>>>

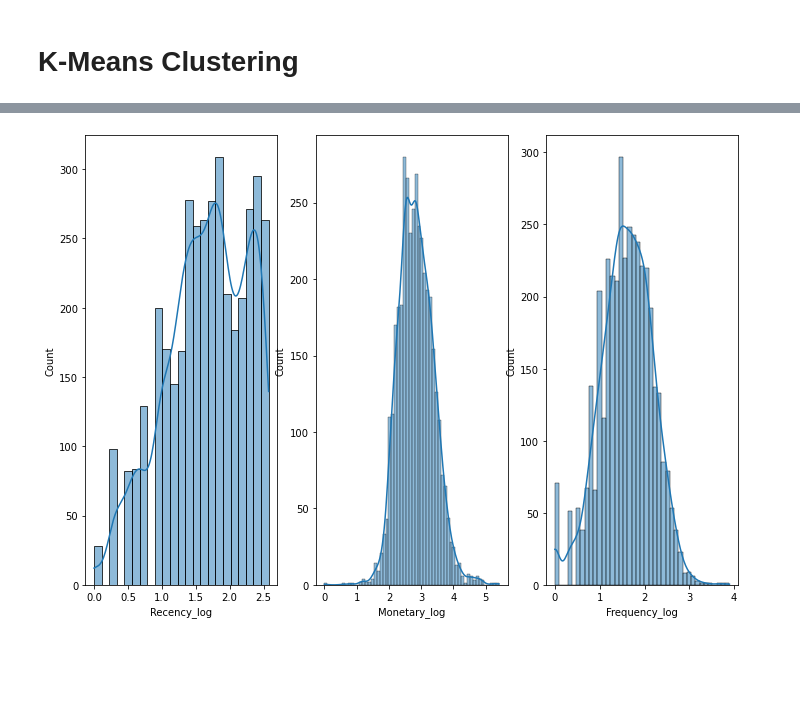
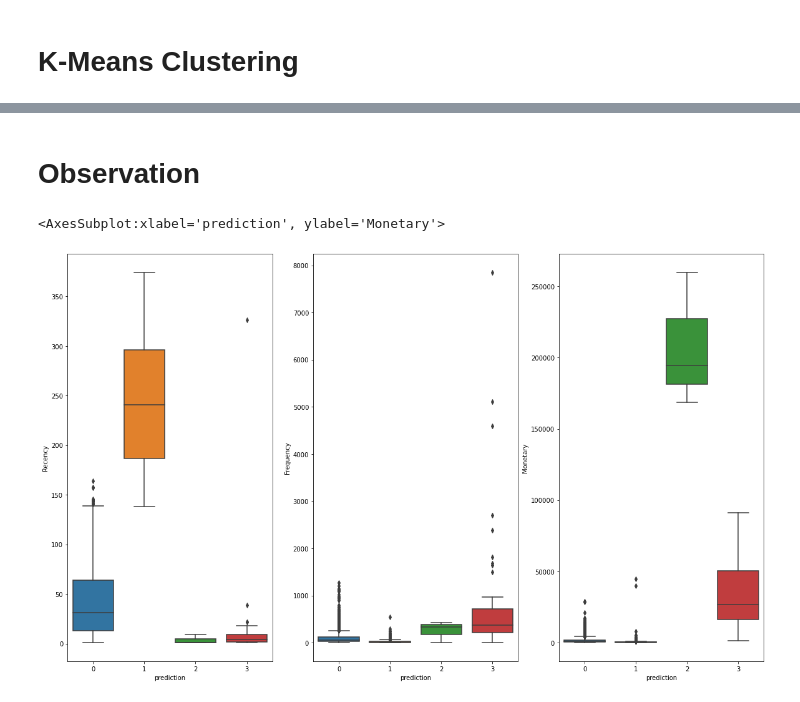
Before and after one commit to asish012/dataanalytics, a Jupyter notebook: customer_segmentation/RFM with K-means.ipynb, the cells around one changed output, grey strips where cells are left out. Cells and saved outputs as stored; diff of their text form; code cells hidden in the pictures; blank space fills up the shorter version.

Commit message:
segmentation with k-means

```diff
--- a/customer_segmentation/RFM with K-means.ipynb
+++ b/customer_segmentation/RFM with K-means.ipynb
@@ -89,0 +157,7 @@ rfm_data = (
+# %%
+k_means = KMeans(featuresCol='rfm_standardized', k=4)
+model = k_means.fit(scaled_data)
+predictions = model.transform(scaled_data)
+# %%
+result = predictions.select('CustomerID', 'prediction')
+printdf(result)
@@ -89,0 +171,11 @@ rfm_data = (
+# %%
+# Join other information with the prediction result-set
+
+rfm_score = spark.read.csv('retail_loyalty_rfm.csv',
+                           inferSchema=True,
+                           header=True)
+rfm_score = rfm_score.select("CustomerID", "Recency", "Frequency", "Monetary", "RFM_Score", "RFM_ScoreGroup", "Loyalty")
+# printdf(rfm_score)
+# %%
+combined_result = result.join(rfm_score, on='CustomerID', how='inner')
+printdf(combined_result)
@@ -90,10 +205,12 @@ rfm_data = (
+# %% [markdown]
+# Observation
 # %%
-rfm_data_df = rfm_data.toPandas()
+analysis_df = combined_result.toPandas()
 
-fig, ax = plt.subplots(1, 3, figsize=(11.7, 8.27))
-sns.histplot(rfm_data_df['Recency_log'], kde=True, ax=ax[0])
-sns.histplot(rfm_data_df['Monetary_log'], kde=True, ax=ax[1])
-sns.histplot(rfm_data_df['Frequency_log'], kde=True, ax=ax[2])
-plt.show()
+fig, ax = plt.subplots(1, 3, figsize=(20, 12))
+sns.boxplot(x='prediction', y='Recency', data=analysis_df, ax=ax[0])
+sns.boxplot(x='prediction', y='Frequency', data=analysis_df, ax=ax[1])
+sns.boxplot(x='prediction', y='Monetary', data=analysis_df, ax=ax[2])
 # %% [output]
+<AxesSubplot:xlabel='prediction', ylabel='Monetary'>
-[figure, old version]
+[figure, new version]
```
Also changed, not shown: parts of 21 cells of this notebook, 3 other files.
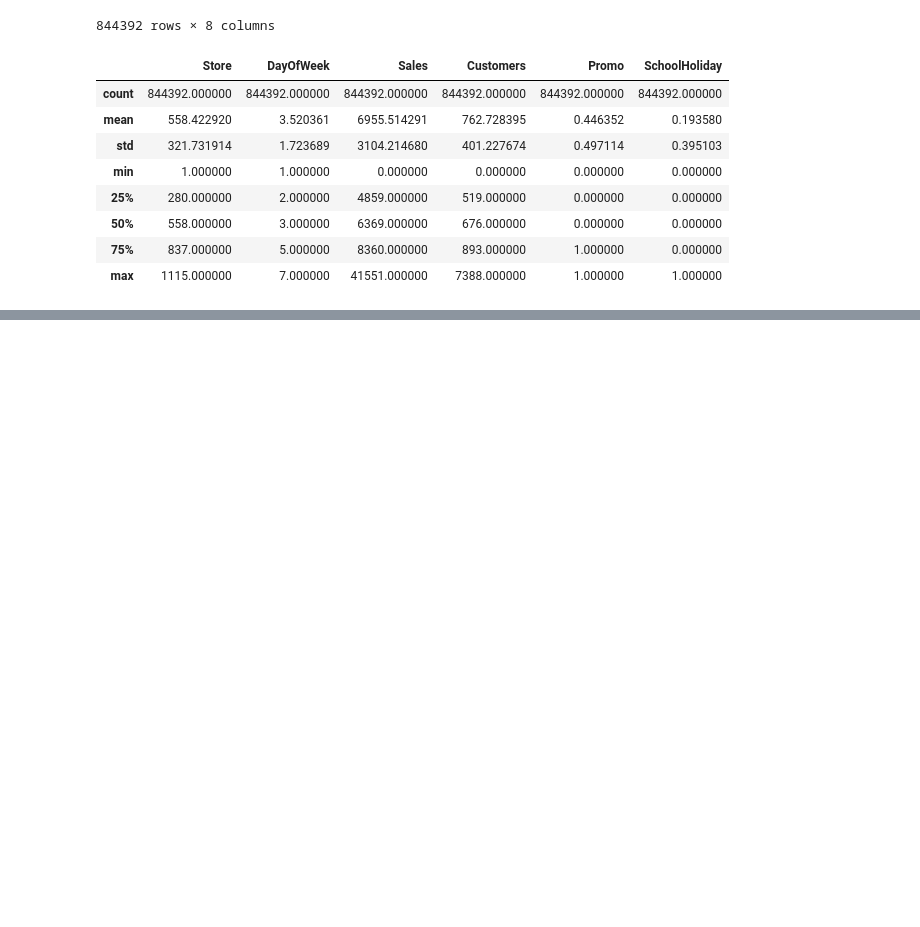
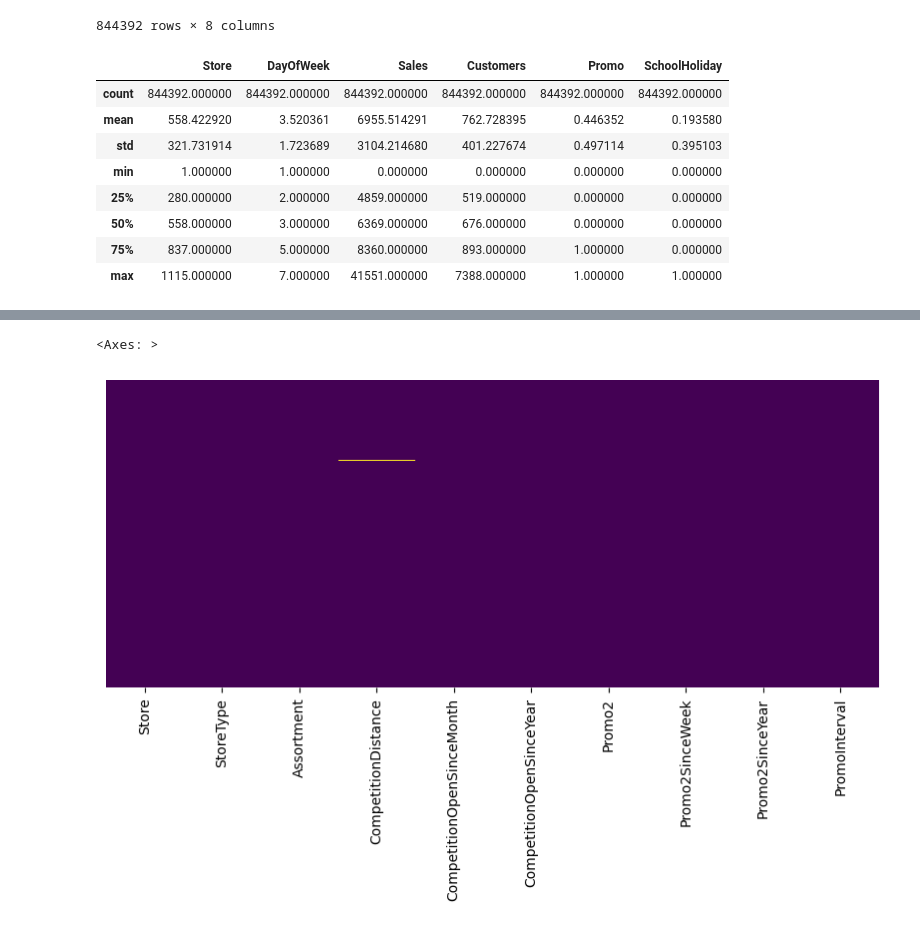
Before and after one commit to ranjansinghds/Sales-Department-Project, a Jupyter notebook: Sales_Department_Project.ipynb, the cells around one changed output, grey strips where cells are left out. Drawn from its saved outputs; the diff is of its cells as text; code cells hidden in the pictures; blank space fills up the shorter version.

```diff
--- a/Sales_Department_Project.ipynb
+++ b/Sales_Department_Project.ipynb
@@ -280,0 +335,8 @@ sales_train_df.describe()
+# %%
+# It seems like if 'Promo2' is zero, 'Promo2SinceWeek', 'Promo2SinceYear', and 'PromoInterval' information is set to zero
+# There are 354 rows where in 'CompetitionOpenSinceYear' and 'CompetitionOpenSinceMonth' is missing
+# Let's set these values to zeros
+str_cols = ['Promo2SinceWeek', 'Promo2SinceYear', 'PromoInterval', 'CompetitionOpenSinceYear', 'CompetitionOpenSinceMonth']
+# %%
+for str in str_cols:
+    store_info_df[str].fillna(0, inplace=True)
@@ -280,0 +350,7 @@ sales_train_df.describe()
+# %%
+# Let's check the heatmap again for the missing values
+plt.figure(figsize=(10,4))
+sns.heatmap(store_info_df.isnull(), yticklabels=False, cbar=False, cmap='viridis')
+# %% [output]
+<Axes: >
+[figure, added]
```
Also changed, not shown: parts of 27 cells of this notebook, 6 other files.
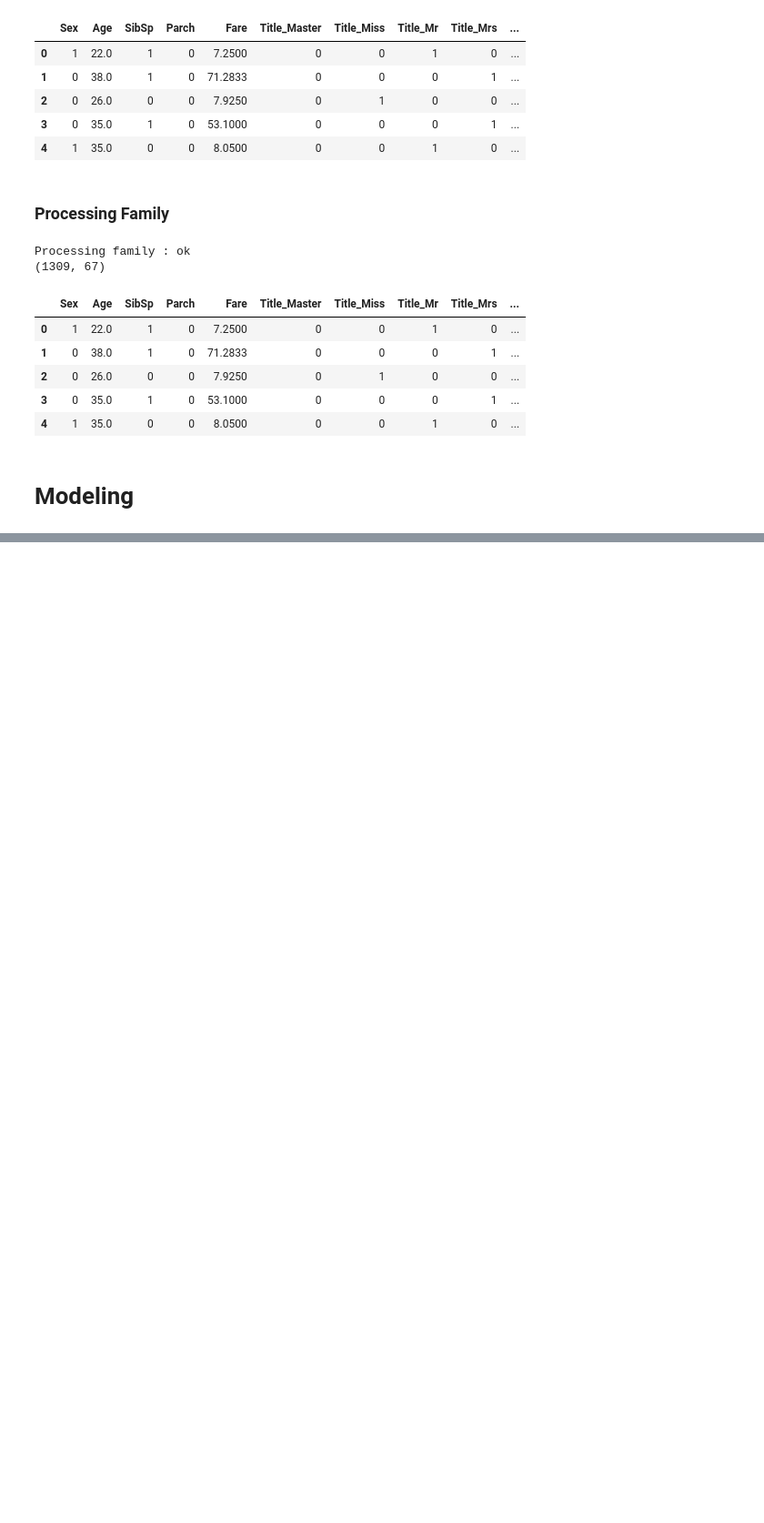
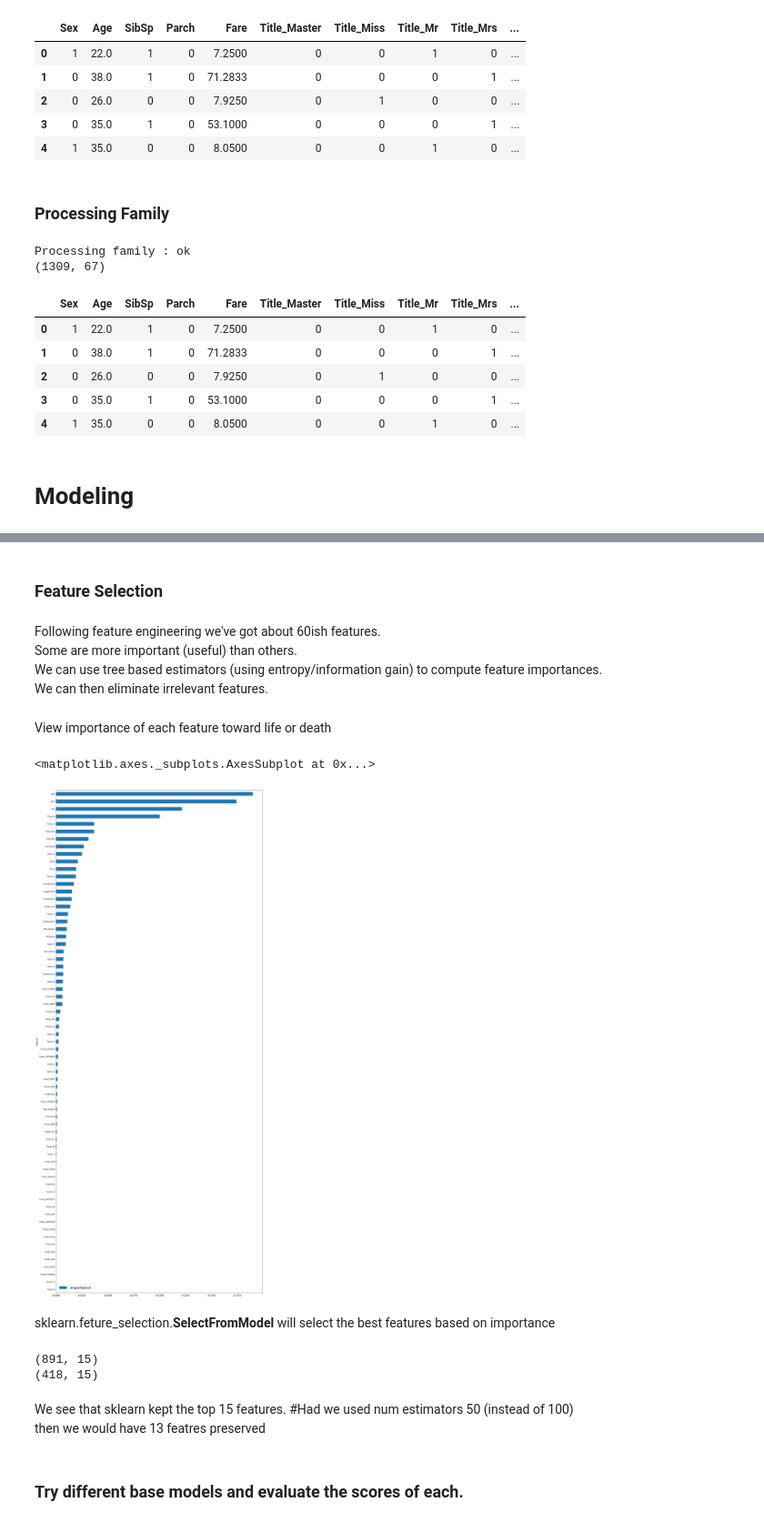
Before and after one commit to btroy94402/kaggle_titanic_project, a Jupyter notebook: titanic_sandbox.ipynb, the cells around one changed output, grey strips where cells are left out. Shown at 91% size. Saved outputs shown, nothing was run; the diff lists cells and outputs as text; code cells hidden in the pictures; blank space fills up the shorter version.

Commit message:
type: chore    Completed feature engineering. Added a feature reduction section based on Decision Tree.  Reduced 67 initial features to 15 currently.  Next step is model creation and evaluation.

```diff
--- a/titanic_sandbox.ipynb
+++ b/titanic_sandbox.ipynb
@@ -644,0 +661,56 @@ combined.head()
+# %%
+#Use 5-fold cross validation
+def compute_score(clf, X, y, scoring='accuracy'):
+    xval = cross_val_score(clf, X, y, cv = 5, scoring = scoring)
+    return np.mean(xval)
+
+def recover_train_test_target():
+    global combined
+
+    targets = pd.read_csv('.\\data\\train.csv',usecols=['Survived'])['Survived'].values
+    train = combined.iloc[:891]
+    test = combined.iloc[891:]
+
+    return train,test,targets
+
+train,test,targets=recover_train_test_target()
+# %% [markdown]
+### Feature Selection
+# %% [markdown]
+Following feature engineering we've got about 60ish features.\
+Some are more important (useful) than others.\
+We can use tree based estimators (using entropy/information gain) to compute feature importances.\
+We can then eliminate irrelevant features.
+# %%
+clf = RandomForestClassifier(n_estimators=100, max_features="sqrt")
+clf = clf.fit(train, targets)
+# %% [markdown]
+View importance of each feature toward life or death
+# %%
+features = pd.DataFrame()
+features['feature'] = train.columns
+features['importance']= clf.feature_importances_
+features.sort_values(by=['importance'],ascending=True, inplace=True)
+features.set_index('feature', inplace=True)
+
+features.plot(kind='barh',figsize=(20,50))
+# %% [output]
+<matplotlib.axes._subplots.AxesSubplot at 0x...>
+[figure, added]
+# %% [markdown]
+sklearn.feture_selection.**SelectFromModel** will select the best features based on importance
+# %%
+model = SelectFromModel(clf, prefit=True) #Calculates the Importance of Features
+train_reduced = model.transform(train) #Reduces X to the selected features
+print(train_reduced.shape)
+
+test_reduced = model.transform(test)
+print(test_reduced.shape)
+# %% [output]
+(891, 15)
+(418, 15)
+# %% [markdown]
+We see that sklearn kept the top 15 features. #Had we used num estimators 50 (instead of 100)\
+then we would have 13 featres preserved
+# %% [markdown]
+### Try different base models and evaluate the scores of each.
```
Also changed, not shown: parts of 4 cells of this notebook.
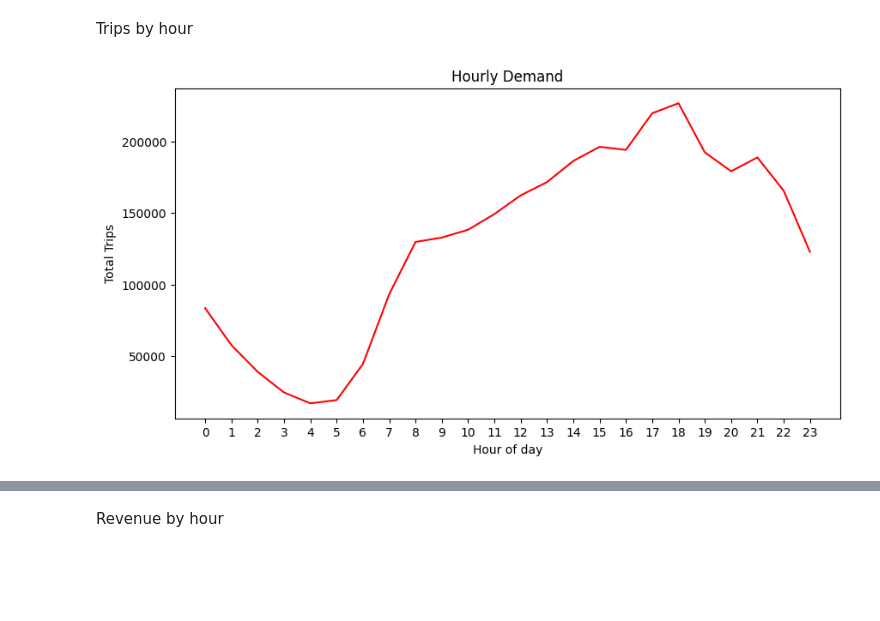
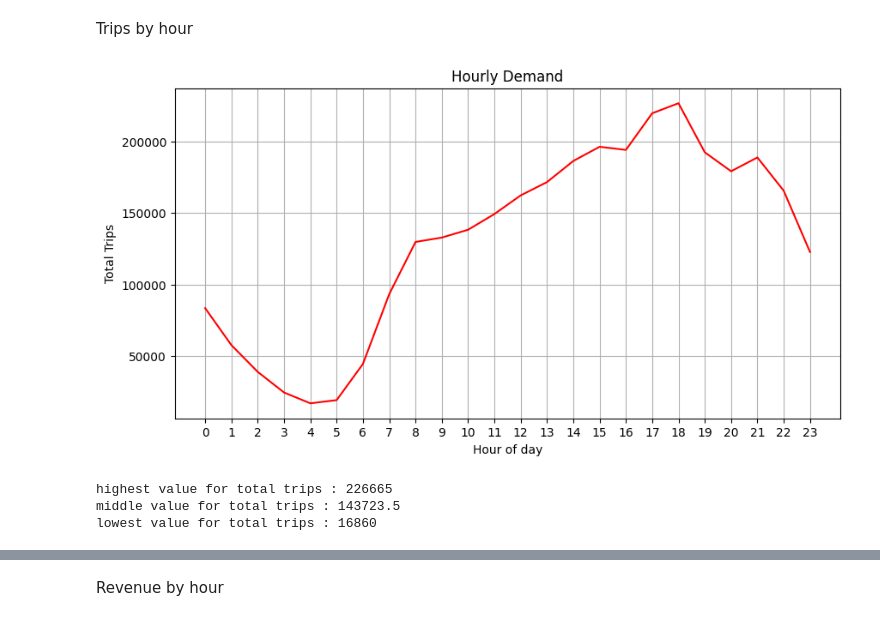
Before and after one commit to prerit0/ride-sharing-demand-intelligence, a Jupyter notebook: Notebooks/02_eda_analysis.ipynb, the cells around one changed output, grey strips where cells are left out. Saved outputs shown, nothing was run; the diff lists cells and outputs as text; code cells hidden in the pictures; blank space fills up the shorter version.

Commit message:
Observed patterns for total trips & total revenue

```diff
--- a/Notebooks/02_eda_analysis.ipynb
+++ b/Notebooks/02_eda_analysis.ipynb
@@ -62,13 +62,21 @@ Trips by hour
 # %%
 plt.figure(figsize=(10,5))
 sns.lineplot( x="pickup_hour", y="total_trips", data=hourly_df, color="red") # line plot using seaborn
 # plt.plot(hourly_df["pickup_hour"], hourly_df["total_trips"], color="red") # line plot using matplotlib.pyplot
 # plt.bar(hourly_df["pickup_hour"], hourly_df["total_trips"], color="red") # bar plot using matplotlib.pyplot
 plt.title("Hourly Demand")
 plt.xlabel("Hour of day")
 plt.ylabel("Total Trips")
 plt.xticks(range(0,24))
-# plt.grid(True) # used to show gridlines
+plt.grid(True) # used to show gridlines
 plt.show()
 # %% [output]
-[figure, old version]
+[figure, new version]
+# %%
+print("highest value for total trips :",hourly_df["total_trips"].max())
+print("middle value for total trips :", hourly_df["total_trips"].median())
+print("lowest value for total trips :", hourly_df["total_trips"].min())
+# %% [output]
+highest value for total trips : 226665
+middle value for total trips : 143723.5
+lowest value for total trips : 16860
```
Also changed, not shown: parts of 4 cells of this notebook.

<<<

| ACTIVITY |
Filter the entries above and copy only the lines that hold "color".

| REPLY |
 sns.lineplot( x="pickup_hour", y="total_trips", data=hourly_df, color="red") # line plot using seaborn
 # plt.plot(hourly_df["pickup_hour"], hourly_df["total_trips"], color="red") # line plot using matplotlib.pyplot
 # plt.bar(hourly_df["pickup_hour"], hourly_df["total_trips"], color="red") # bar plot using matplotlib.pyplot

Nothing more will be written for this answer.